Legal design is democratic and inclusive. It thrives when there is diversity in the room, bringing together people who may differ in age, race, religion, gender or expertise to name a few. Every voice counts – and especially at the idea generation phase, no voice has more or less clout than another. Legal design requires everyone’s active engagement and participation.
Legal design often uses brainstorming sessions and constructive criticism to weed out the best and worst ideas or solutions to a problem. These sessions are usually led by an experienced facilitator who understands the importance of ensuring that every voice in the room is heard.

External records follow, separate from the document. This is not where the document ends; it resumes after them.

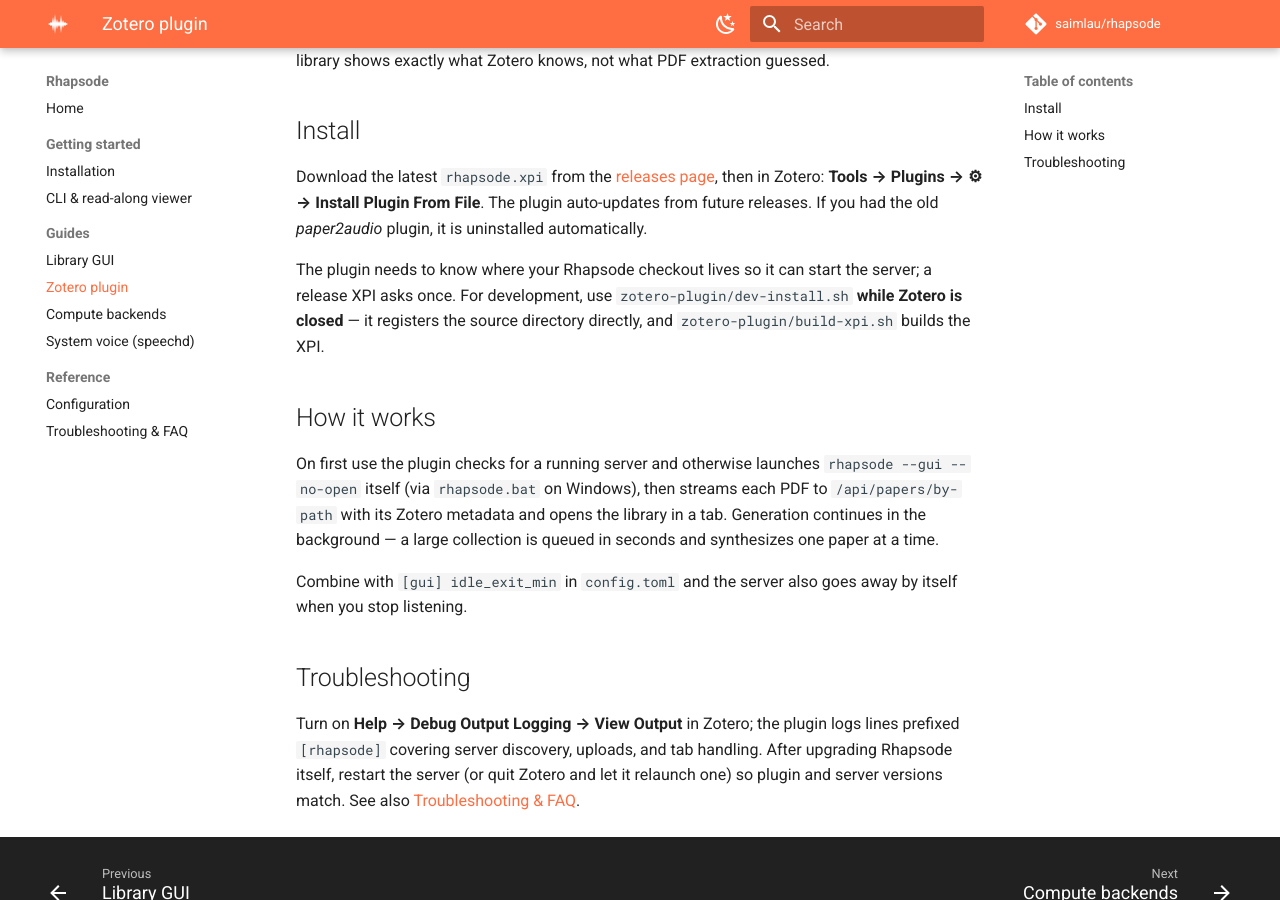
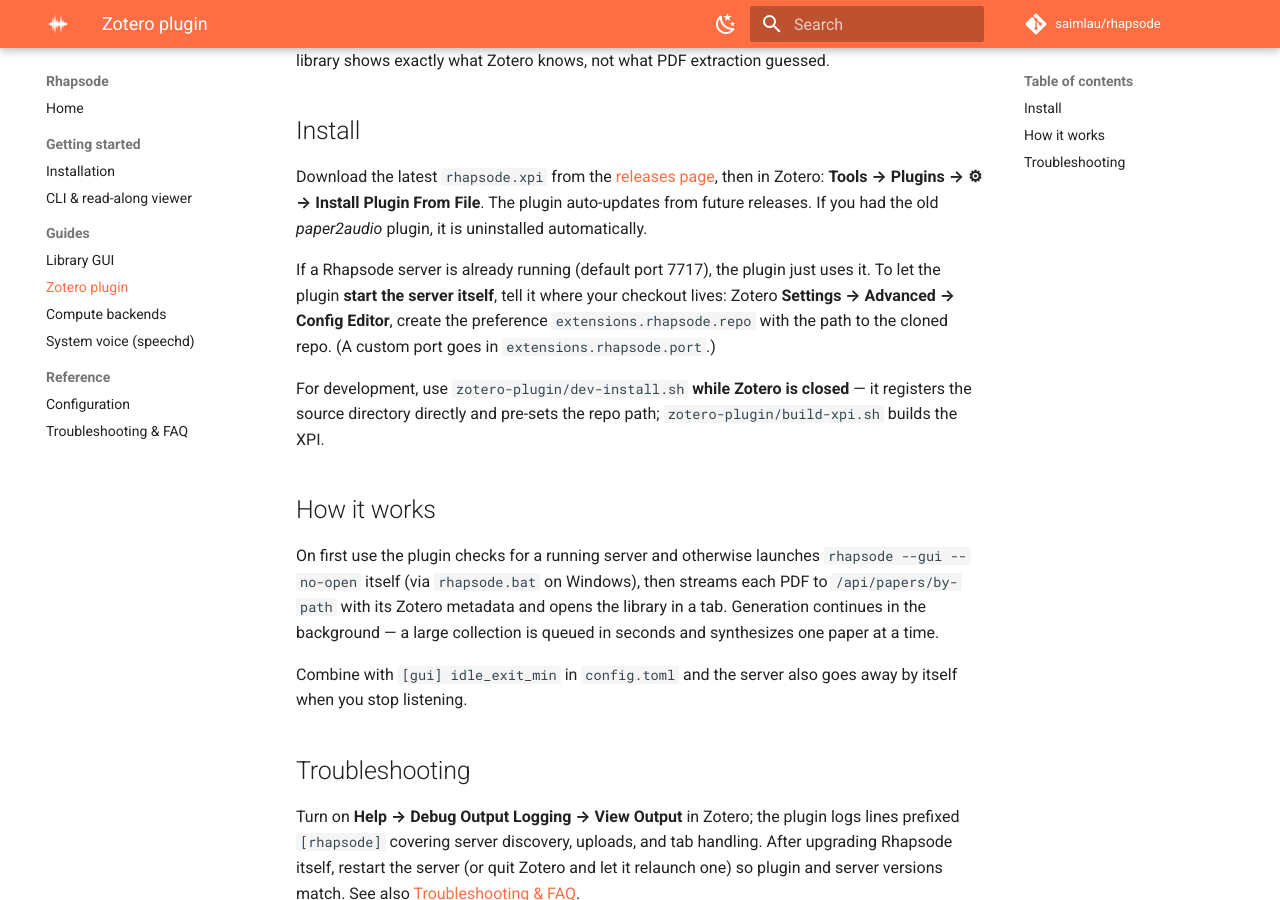
Before and after one commit to saimlau/rhapsode, an MkDocs documentation site: the page built from docs/zotero.md, in a window 1280 px wide and 900 px high, scrolled down 351 px. Built offline with MkDocs 1.6.1 and Material for MkDocs 9.7.7, drawn with Linux system fonts in a browser that asks for light colours; comment, search, counter and statistics services are not loaded.

Commit message:
Docs: correct how the Zotero plugin learns the repo path

```diff
--- a/docs/zotero.md
+++ b/docs/zotero.md
@@ -20,11 +20,15 @@
 auto-updates from future releases. If you had the old *paper2audio* plugin,
 it is uninstalled automatically.
 
-The plugin needs to know where your Rhapsode checkout lives so it can start
-the server; a release XPI asks once. For development, use
-`zotero-plugin/dev-install.sh` **while Zotero is closed** — it registers
-the source directory directly, and `zotero-plugin/build-xpi.sh` builds the
-XPI.
+If a Rhapsode server is already running (default port 7717), the plugin
+just uses it. To let the plugin **start the server itself**, tell it where
+your checkout lives: Zotero **Settings → Advanced → Config Editor**, create
+the preference `extensions.rhapsode.repo` with the path to the cloned repo.
+(A custom port goes in `extensions.rhapsode.port`.)
+
+For development, use `zotero-plugin/dev-install.sh` **while Zotero is
+closed** — it registers the source directory directly and pre-sets the
+repo path; `zotero-plugin/build-xpi.sh` builds the XPI.
 
 ## How it works
 
```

This process means that you generate a large pool of ideas and then, as a team, rally behind the best idea once you have it – no matter whether it comes from the most distinguished lawyer in the room or from the newest recruit.
Often companies in the corporate world don’t think this way; they are hierarchical or siloed into expertise, which prevents innovative change and progress. The core tenet of legal design – that ideas are more important than stature or expertise – is fundamental. As legal design becomes an integral part of “lawyering,” we see legal design as a way of increasing diversity, reducing hierarchies and enhancing democracy within law.